Bacterial vaginosis, human papilloma virus and herpes viridae do not predict vaginal HIV RNA shedding in women living with HIV in Denmark

Publikation: Bidrag til tidsskriftTidsskriftartikelForskningfagfællebedømt

  • Maria Wessman
  • Kristina Thorsteinsson
  • Jørgen S. Jensen
  • Merete Storgaard
  • Frederikke F. Rönsholt
  • Isik S. Johansen
  • Gitte Pedersen
  • Lars Nørregård Nielsen
  • Jesper Bonde
  • Terese L. Katzenstein
  • Weis, Nina
  • Lebech, Anne-Mette

Background: Bacterial vaginosis (BV) has been found to be associated with HIV acquisition and transmission.
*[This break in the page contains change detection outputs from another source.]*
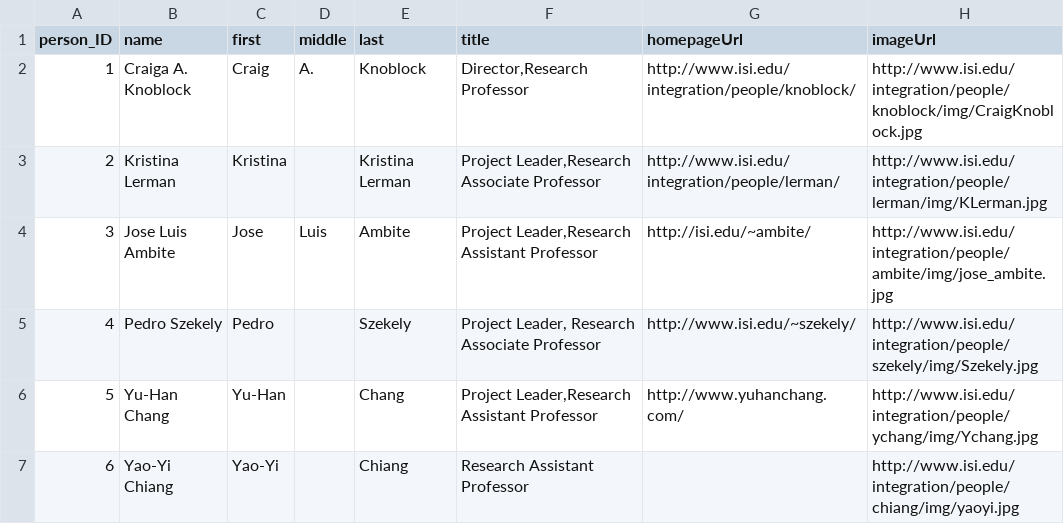
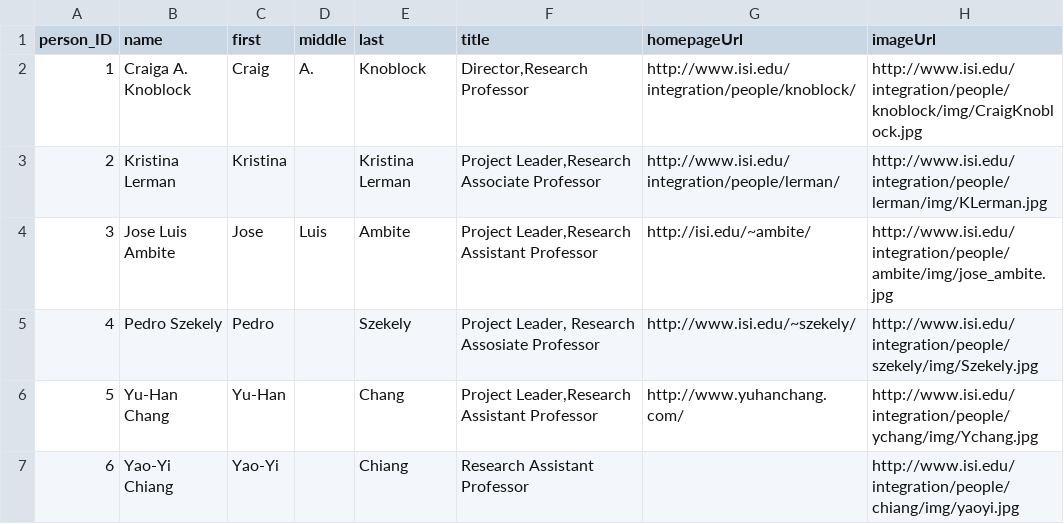
Before and after one commit to chetanme/division-page-data, a CSV file: data/people.csv, drawn as a sheet; only a part is shown.

Commit message:
Update people.csv
Testing my changes

```diff
--- a/data/people.csv
+++ b/data/people.csv
@@ -4,3 +4,3 @@ person_ID,name,first,middle,last,title,homepageUrl,imageUrl
 3,Jose Luis Ambite,Jose,Luis,Ambite,"Project Leader,Research Assistant Professor",http://isi.edu/~ambite/,http://www.isi.edu/integration/people/ambite/img/jose_ambite.jpg
-4,Pedro Szekely,Pedro,,Szekely,"Project Leader, Research Associate Professor ",http://www.isi.edu/~szekely/,http://www.isi.edu/integration/people/szekely/img/Szekely.jpg
+4,Pedro Szekely,Pedro,,Szekely,"Project Leader, Research Assosiate Professor ",http://www.isi.edu/~szekely/,http://www.isi.edu/integration/people/szekely/img/Szekely.jpg
 5,Yu-Han Chang,Yu-Han,,Chang,"Project Leader,Research Assistant Professor",http://www.yuhanchang.com/,http://www.isi.edu/integration/people/ychang/img/Ychang.jpg
```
This is suggested to be due to higher HIV RNA levels in cervicovaginal fluids in women living with HIV (WLWH) with BV, as bacteria associated with BV may induce viral replication and shedding in the genital tract despite undetectable HIV RNA plasma viral load. We examined the prevalence and diagnostic predictors of BV and HIV-1 RNA vaginal shedding in women living with HIV (WLWH) in Denmark, taking into account the presence of human papillomavirus (HPV) and herpes viridae. Methods: WLWH between 18-51 years were recruited from six Departments of Infectious Diseases in Denmark during enrolment in the SHADE cohort; a prospective cohort study of WLWH attending regular outpatient care. BV was diagnosed by microscopy of vaginal swabs and PCR was used for detection of BV-associated bacteria, HPV, herpes viridae, and vaginal HIV viral load. Results: Median age of the 150 included women was 41 years; ethnicity was predominantly White (35%) or Black (47%). The majority (96%) was on ART and had undetectable (85%) plasma HIV RNA (<40 copies/mL). BV was diagnosed in 32%. Overall, 11% had detectable vaginal HIV RNA. Both before and after adjustment for BV, age, ethnicity, plasma HIV RNA, CD4 cell count, herpes viridae and HPV, we found no significant predictors of HIV RNA vaginal shedding. Conclusion: In well-treated WLWH, BV, herpes viridae or HPV do not predict vaginal HIV RNA shedding. This implies that HIV shedding does not seem to be increased by BV.

TidsskriftBMC Infectious Diseases
Antal sider10
StatusUdgivet - 31 maj 2017

Antal downloads er baseret på statistik fra Google Scholar og

Ingen data tilgængelig

ID: 190432695